Both Northrop Grumman's and Boeing's bids for the work met technical requirements, Lieutenant General Arnold Bunch said during a conference sponsored by the Association of Unmanned Vehicle Systems International (AUVSI). "If we weren't comfortable that technically it could be done then we would have done something different," the general said. "But we felt comfortable with the technical approach of both, that they could both do it; then it comes down to the cost."
He was referring to information in a new Government Accountability Office (GAO) bomber protest decision report released on 25 October. According to the GAO document, Northrop Grumman's offering came in at a lower total weighted cost and total estimated cost.
"We set it up to make sure that they could meet the technical requirements, and if they could all meet the technical requirements, then we would look at the cost," Lt Gen Bunch explained.
Further, the air force budgeted to an independent cost estimate rather than to a contract value for the bomber programme, he said, because Congress directed the service to fund to an independent cost estimate and then to try to beat it.

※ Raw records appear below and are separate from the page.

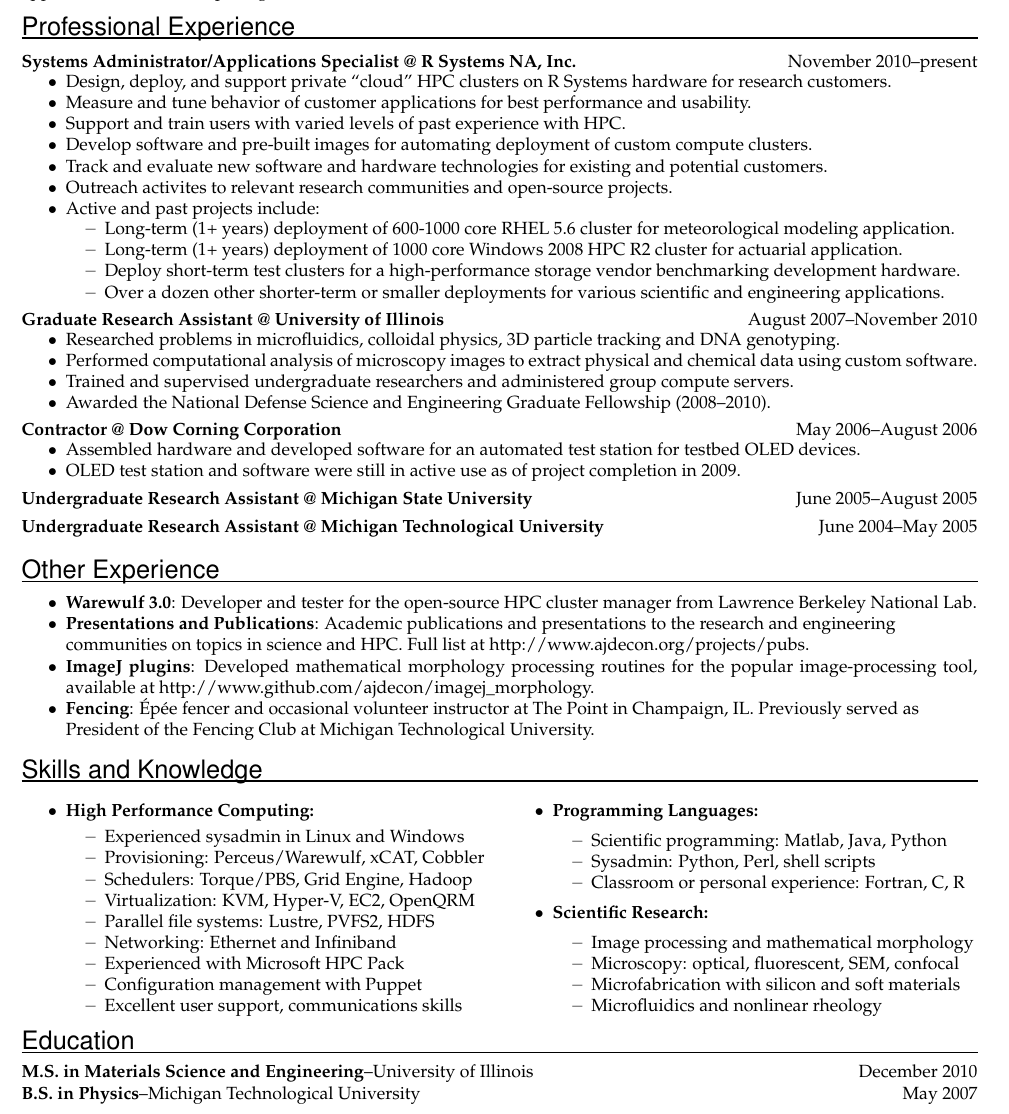
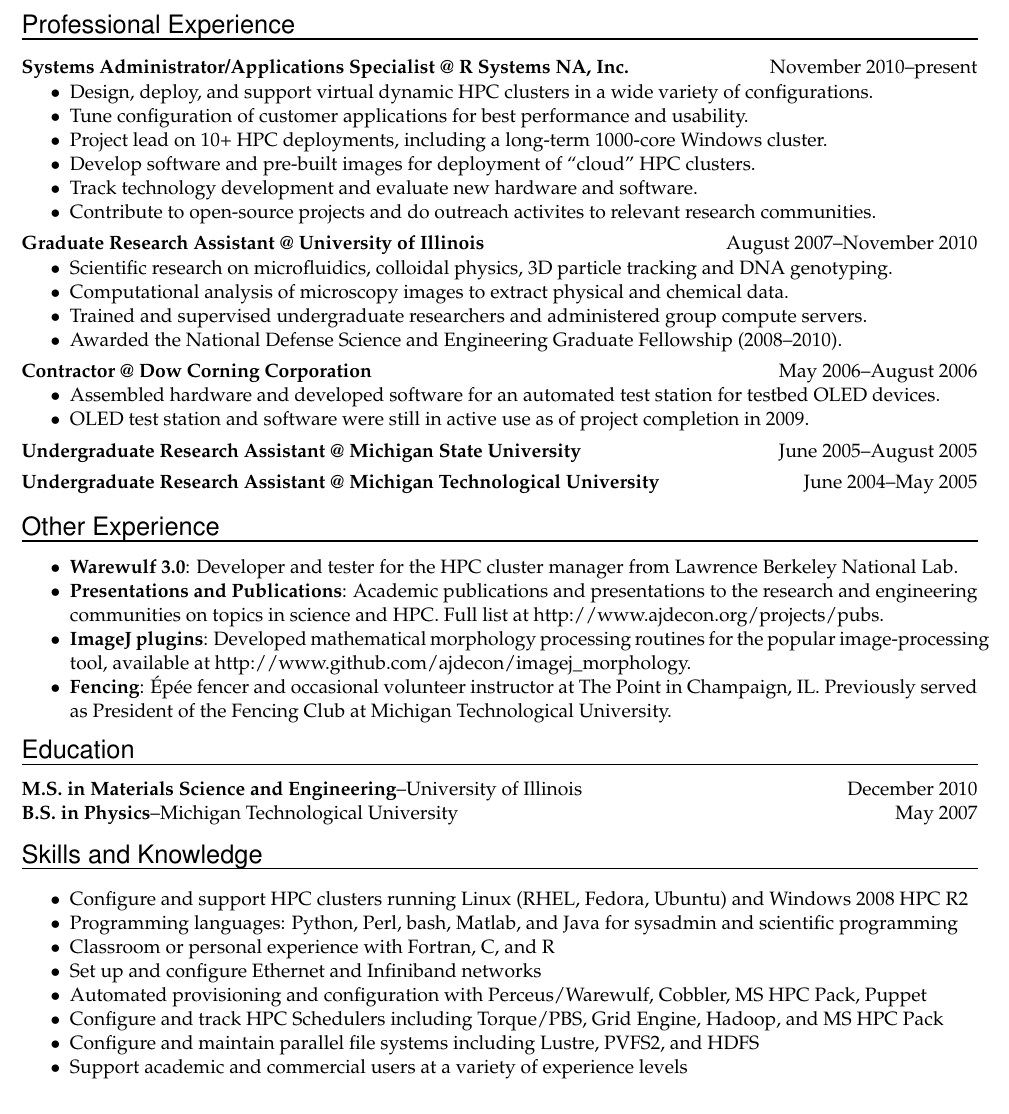
Before and after one commit to ajdecon/resume, a LaTeX CV (deconinck-resume.tex): part of the page, cut so that both start at the same text. Compiled offline with pdfLaTeX.

Commit message:
Resume update.

```diff
--- a/deconinck-resume.tex
+++ b/deconinck-resume.tex
@@ -1,6 +1,6 @@
 % Adam DeConinck's Resume
 
-\documentclass[10pt]{article}
+\documentclass[11pt]{article}
 \usepackage{geometry}
 \usepackage[T1]{fontenc}
 \usepackage{multicol}
@@ -89,21 +89,23 @@
   \setlength{\parskip}{0cm}
 
 %\item Engineer/sysadmin at a large, complex site providing on-demand access to private HPC clusters.
-\item Design, deploy, and support private ``cloud'' HPC clusters on R Systems hardware for research customers.
-\item Measure and tune behavior of customer applications for best performance and usability.
-\item Support and train users with varied levels of past experience with HPC.
-\item Develop software and pre-built images for automating deployment of custom compute clusters.
-\item Track and evaluate new software and hardware technologies for existing and potential customers.
-\item Outreach activites to relevant research communities and open-source projects.
-\item Active and past projects include:
-    \begin{itemize}\setlength{\itemsep}{0cm}
-        \setlength{\parskip}{0cm}
-        \vspace{-4pt}
-        \item Long-term (1+ years) deployment of 600-1000 core RHEL 5.6 cluster for meteorological modeling application.
-        \item Long-term (1+ years) deployment of 1000 core Windows 2008 HPC R2 cluster for actuarial application.
-        \item Deploy short-term test clusters for a high-performance storage vendor benchmarking development hardware.
-        \item Over a dozen other shorter-term or smaller deployments for various scientific and engineering applications.
-    \end{itemize}
+\item Design, deploy, and support virtual dynamic HPC clusters in a wide variety of configurations.
+\item Tune configuration of customer applications for best performance and usability.
+\item Project lead on 10+ HPC deployments, including a long-term 1000-core Windows cluster.
+%\item Support and train users with varied levels of past experience with HPC.
+\item Develop software and pre-built images for deployment of ``cloud'' HPC clusters.
+\item Track technology development and evaluate new hardware and software.
+\item Contribute to open-source projects and do outreach activites to relevant research communities.
+
+%\item Project lead on short-term and long-term cluster deployments
+%    \begin{itemize}\setlength{\itemsep}{0cm}
+%        \setlength{\parskip}{0cm}
+%        \vspace{-4pt}
+%        \item Long-term (1+ years) deployment of 600-1000 core RHEL 5.6 cluster for meteorological modeling application.
+%        \item Long-term (1+ years) deployment of 1000 core Windows 2008 HPC R2 cluster for actuarial application.
+%        \item Deploy short-term test clusters for a high-performance storage vendor benchmarking development hardware.
+%        \item Over a dozen other shorter-term or smaller deployments for various scientific and engineering applications.
+%    \end{itemize}
 \end{itemize}
 
 %\item Design, deployment, administration and support for private, on-demand HPC clusters.
@@ -136,9 +138,9 @@
 \begin{itemize}\setlength{\itemsep}{0cm}
   \setlength{\parskip}{0cm}
 
-\item Researched problems in microfluidics, colloidal physics, 3D particle tracking and DNA genotyping.
+\item Scientific research on microfluidics, colloidal physics, 3D particle tracking and DNA genotyping.
 
-\item Performed computational analysis of microscopy images to extract physical and chemical data using custom software.
+\item Computational analysis of microscopy images to extract physical and chemical data.
 
 % \item Designed and fabricated microfluidic devices for flow lithography and chemical gradients.
 
@@ -290,11 +292,11 @@
 \vspace{-15pt}
 \begin{itemize}\setlength{\itemsep}{0cm}
   \setlength{\parskip}{0cm}
-    \item \textbf{Warewulf 3.0}: Developer and tester for the open-source HPC cluster manager from Lawrence Berkeley National Lab.
+    \item \textbf{Warewulf 3.0}: Developer and tester for the HPC cluster manager from Lawrence Berkeley National Lab.
     \item \textbf{Presentations and Publications}: Academic publications and presentations to the research and engineering \\
     communities on topics in science and HPC. Full list at http://www.ajdecon.org/projects/pubs.
     \item \textbf{ImageJ plugins}: Developed mathematical morphology processing routines for the popular image-processing tool, available at http://www.github.com/ajdecon/imagej\_morphology.
-    \item \textbf{Fencing}: \'{E}p\'{e}e fencer and occasional volunteer instructor at The Point in Champaign, IL. Previously served as \\ President of the Fencing Club at Michigan Technological University.
+    \item \textbf{Fencing}: \'{E}p\'{e}e fencer and occasional volunteer instructor at The Point in Champaign, IL. Previously served as  President of the Fencing Club at Michigan Technological University.
 %    \item Presentations to the research community and publications in \textit{Physical Review Letters}, \textit{Chemistry}, and others:
 %    \\ Full list at http://www.ajdecon.org/projects/pubs.
 %    \item Developed mathematical morphology plugins for the popular ImageJ image-processing tool: \\
@@ -306,51 +308,81 @@
 
 \end{itemize}
 
+\bigsection{Education}
+
+\vspace{-10pt}
+
+\textbf{M.S. in Materials Science and Engineering}--University of Illinois \hfill December 2010
+%\vspace{-6pt}
+%\begin{itemize}\setlength{\itemsep}{0cm}
+%  \setlength{\parskip}{0cm}
+%\item Focus on computational analysis of microscopy data, polymer physics and microfabrication.
+%\end{itemize}
+
+\textbf{B.S. in Physics}--Michigan Technological University \hfill May 2007
+%\vspace{-6pt}
+%\begin{itemize}\setlength{\itemsep}{0cm}
+%  \setlength{\parskip}{0cm}
+%\item Minors in Mathematics and Electronic Materials.
+% \item Graduated magna cum laude.
+%\end{itemize}
+
+%Transcripts including a list of relevant classes are available on request.
+\vspace{6pt}
 
 %%%%%%%%%%%%%%%%%%%%%%%%%%%%%%%%
 \bigsection{Skills and Knowledge}
 
 \vspace{-15pt}
 
-\begin{multicols}{2}
+%\begin{multicols}{2}
 
 \begin{itemize}\setlength{\itemsep}{0cm}
 \setlength{\parskip}{0cm}
 
-\item \textbf{High Performance Computing:}
-	\begin{itemize}\setlength{\itemsep}{0cm}
-	\setlength{\parskip}{0cm}
-	\item Experienced sysadmin in Linux and Windows
-	\item Provisioning: Perceus/Warewulf, xCAT, Cobbler
-	\item Schedulers: Torque/PBS, Grid Engine, Hadoop
-	\item Virtualization: KVM, Hyper-V, EC2, OpenQRM
-	\item Parallel file systems: Lustre, PVFS2, HDFS
-	\item Networking: Ethernet and Infiniband
-	\item Experienced with Microsoft HPC Pack
-	\item Configuration management with Puppet
-	\item Excellent user support, communications skills
-	\end{itemize}
-
-\item \textbf{Programming Languages:}
-	\begin{itemize}\setlength{\itemsep}{0cm}
-	\setlength{\parskip}{0cm}
-	\item Scientific programming: Matlab, Java, Python
-	\item Sysadmin: Python, Perl, shell scripts
-	\item Classroom or personal experience: Fortran, C, R
-	\end{itemize}
-
-\item \textbf{Scientific Research:}
-	\begin{itemize}\setlength{\itemsep}{0cm}
-	\setlength{\parskip}{0cm}
-	\item Image processing and mathematical morphology
-	\item Microscopy: optical, fluorescent, SEM, confocal
-	\item Microfabrication with silicon and soft materials
-	\item Microfluidics and nonlinear rheology
-	\end{itemize}
-
+\item Configure and support HPC clusters running Linux (RHEL, Fedora, Ubuntu) and Windows 2008 HPC R2
+\item Programming languages: Python, Perl, bash, Matlab, and Java for sysadmin and scientific programming
+\item Classroom or personal experience with Fortran, C, and R
+\item Set up and configure Ethernet and Infiniband networks
+\item Automated provisioning and configuration with Perceus/Warewulf, Cobbler, MS HPC Pack, Puppet
+\item Configure and track HPC Schedulers including Torque/PBS, Grid Engine, Hadoop, and MS HPC Pack
+\item Configure and maintain parallel file systems including Lustre, PVFS2, and HDFS
+\item Support academic and commercial users at a variety of experience levels
+%
+%\item \textbf{High Performance Computing:}
+%	\begin{itemize}\setlength{\itemsep}{0cm}
+%	\setlength{\parskip}{0cm}
+%	\item Experienced sysadmin in Linux and Windows
+%	\item Provisioning: Perceus/Warewulf, xCAT, Cobbler
+%	\item Schedulers: Torque/PBS, Grid Engine, Hadoop
+%	\item Virtualization: KVM, Hyper-V, EC2, OpenQRM
+%	\item Parallel file systems: Lustre, PVFS2, HDFS
+%	\item Networking: Ethernet and Infiniband
+%	\item Experienced with Microsoft HPC Pack
+%	\item Configuration management with Puppet
+%	\item Excellent user support, communications skills
+%	\end{itemize}
+%
+%\item \textbf{Programming Languages:}
+%	\begin{itemize}\setlength{\itemsep}{0cm}
+%	\setlength{\parskip}{0cm}
+%	\item Scientific programming: Matlab, Java, Python
+%	\item Sysadmin: Python, Perl, shell scripts
+%	\item Classroom or personal experience: Fortran, C, R
+%	\end{itemize}
+%
+%\item \textbf{Scientific Research:}
+%	\begin{itemize}\setlength{\itemsep}{0cm}
+%	\setlength{\parskip}{0cm}
+%	\item Image processing and mathematical morphology
+%	\item Microscopy: optical, fluorescent, SEM, confocal
+%	\item Microfabrication with silicon and soft materials
+%	\item Microfluidics and nonlinear rheology
+%	\end{itemize}
+%
 \end{itemize}
 
-\end{multicols}
+%\end{multicols}
 
 %
 %\textit{Materials science}
@@ -423,26 +455,7 @@
 
 \vspace{-5pt}
 
-\bigsection{Education}
 
-\vspace{-10pt}
-
-\textbf{M.S. in Materials Science and Engineering}--University of Illinois \hfill December 2010
-%\vspace{-6pt}
-%\begin{itemize}\setlength{\itemsep}{0cm}
-%  \setlength{\parskip}{0cm}
-%\item Focus on computational analysis of microscopy data, polymer physics and microfabrication.
-%\end{itemize}
-
-\textbf{B.S. in Physics}--Michigan Technological University \hfill May 2007
-%\vspace{-6pt}
-%\begin{itemize}\setlength{\itemsep}{0cm}
-%  \setlength{\parskip}{0cm}
-%\item Minors in Mathematics and Electronic Materials.
-% \item Graduated magna cum laude.
-%\end{itemize}
-
-%Transcripts including a list of relevant classes are available on request.
 
 
 
```
Also changed, not shown: deconinck-resume.pdf, deconinck-resume.tex (2 more changed lines), 2 other files.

Boeing, in its protest, alleged that Northrop Grumman could offer a lower bid because the latter used "unrealistically low labour rates" for inadequately skilled workers. However, the GAO wrote that it saw no evidence that the USAF had failed to account for technical risk, which use of such labour would imply.